You may wish to refinance in order to change your loan product.  For instance, you may have an Adjustable Rate Mortgage or ARM which is due to adjust soon and you believe that a fixed rate may be safer, even if the fixed rate is higher than what you are currently paying on your ARM.  Conversely, you may currently have a fixed rate and you plan to sell your property in the next few years.  In this case, it may be sensible to refinance into a lower rate ARM product.  Or you may have a 30 year loan and you can afford to make the payments on a 10 or 15 year loan that carries a lower rate.  Perhaps an interest-only product is the right loan for you to increase cash flow.


Another reason that you might refinance is to “reset the clock” on your ARM.  Let’s say that you have a 3/1 hybrid ARM that is due to adjust in the next year and rates are headed up.  By refinancing into the exact same 3/1 product, you extend the adjustment period back out to three years, giving you a couple extra years of your lower payment before it is due to adjust.  Maybe you can even get into a safer 5/1 ARM at the same rate as your old 3/1.  It just depends on where rates are relative to your original loan and your individual circumstances.


Still another benefit to refinancing is to remove a coborrower from the debt obligation.  This is sometimes desirable or required in the case of a divorce where one ex-spouse is awarded a property and the other ex-spouse does not wish to be obligated on the current loan.  A refinance can have the desired effect.

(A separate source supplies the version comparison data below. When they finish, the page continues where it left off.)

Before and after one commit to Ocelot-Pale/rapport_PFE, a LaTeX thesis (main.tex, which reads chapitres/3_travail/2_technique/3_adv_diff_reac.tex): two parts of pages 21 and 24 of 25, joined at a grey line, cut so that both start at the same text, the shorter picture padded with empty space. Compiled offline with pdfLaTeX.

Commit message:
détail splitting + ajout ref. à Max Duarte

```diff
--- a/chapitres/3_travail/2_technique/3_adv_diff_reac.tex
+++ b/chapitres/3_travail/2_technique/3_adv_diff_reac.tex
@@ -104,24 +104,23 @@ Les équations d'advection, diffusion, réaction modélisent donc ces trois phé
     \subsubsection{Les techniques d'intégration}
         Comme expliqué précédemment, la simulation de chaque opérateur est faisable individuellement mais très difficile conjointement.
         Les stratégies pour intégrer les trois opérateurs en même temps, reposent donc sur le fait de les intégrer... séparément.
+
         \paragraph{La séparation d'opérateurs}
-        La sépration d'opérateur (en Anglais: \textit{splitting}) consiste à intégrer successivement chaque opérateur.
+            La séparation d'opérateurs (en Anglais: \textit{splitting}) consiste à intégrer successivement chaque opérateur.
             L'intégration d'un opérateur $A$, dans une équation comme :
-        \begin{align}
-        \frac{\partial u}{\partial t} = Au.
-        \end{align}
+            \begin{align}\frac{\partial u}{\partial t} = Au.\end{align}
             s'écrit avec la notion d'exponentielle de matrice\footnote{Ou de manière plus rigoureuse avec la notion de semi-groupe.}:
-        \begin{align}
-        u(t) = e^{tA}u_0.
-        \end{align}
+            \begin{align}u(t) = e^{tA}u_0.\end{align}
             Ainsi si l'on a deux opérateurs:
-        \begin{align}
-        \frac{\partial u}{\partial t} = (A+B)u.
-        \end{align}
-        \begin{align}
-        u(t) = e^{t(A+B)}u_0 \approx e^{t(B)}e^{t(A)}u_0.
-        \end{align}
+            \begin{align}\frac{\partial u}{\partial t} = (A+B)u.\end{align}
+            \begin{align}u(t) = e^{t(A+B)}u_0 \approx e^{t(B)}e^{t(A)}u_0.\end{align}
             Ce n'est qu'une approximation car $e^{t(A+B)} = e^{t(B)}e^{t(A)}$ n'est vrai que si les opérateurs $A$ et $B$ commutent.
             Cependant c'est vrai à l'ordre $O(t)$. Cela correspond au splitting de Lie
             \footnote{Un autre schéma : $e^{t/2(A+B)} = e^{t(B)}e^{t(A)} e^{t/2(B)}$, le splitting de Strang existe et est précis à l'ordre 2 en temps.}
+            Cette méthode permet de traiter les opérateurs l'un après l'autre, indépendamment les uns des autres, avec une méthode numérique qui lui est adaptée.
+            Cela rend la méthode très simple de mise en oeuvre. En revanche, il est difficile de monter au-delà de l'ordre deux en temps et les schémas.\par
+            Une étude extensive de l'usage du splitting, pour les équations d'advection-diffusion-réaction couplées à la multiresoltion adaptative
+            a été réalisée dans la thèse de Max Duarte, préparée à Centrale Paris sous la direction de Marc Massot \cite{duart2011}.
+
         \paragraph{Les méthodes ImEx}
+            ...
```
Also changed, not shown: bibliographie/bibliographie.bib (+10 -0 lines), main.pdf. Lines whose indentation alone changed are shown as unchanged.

There are many reasons to refinance and even more ways to do it, but the method that you choose can have far ranging effects on your total financial picture.  We’ll gladly visit all of the reasonable possibilities for you (including perhaps doing nothing if we believe that that is what makes the most sense for you).  We’ll also keep track of your current loan terms, watch rates for you, and let you know when we think it’s time for a (re)financial checkup!